Three questions with Karen Yepthomi, chef and restaurateur
Q. Is there a basic common style to Naga cooking or are there several elements considering the number of tribes and cultures that exist within the state?
A. The basic common style to Naga cooking is its simplicity. Each Naga home consists of a family kitchen and wood fire is used for cooking. Though some urban homes have shifted to cooking gas, most homes in Nagaland in rural areas still practice the art of cooking on wood fire.
Q. What are some of the integral techniques that are part of Naga cooking?
A. Most of our cooking in Nagaland is boiled, steamed or smoked.
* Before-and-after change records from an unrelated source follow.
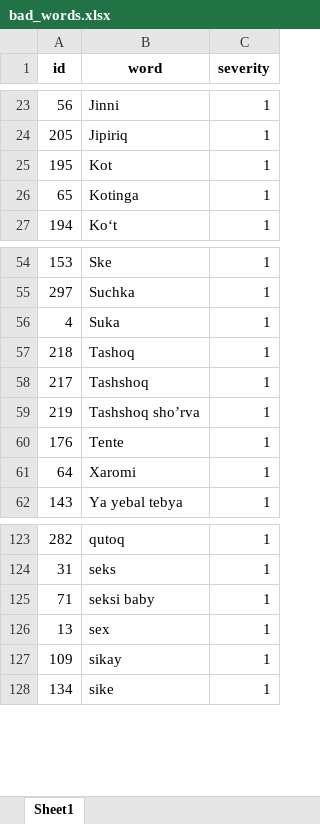
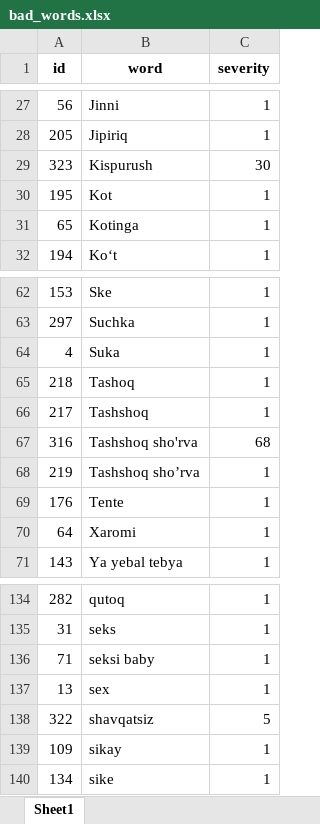
Before and after one commit to milliytech/uzbek-badwords, an Excel workbook: resources/bad_words.xlsx, sheet Sheet1, drawn as a sheet; only a part is shown, gaps mark what is left out; values as stored, in another font and other column widths than the file's, no borders; the diff covers the shown part only; the diff names each change by its address in the sheet, - before the commit and + after, or states it on an @@ line.

```diff
--- a/resources/bad_words.xlsx (sheet Sheet1)
+++ b/resources/bad_words.xlsx (sheet Sheet1)
+row 29: 323 | Kispurush | 30
+row 67: 316 | Tashshoq sho'rva | 68
+row 138: 322 | shavqatsiz | 5
```
Also changed, not shown: 9 added rows and 8 edited cells elsewhere in this sheet, 2 other files.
In Nagaland, we don’t believe in frying our food. We use bamboo hollow to prepare a lot of traditional dishes. Every Naga meal is accompanied by greens as sides. Rice and meat are an integral part of our cuisine. Nagas love their rice and pork and beef comes in second. At times, during festivals, traditional game meat is also cooked. And these are some of the integral techniques that are prevalent in Naga cooking.
Q. Why hasn’t Naga and food from the North East flourished in the rest of India?
A. North East has not so far been promoted, propagated and projected for its rich cultural traditions in most of India. North East is a peaceful part of our country and has the most unique culture and culinary traditions, which need to be showcased.
Ever since I have set up my restaurant Dzukou (in Delhi’s Hauz Khas village), which provides a taste of my culture and traditional cuisine, I was surprised that my clients are non-Nagas and Europeans.
This shows that Naga food can be popular if promoted properly. And I, for one, firmly believe that one day not too far in the future Naga food will be a part of world cuisine.
Karen Yepthomi was in Mumbai as part of a North East Festival hosted by the Taj Mahal Hotel.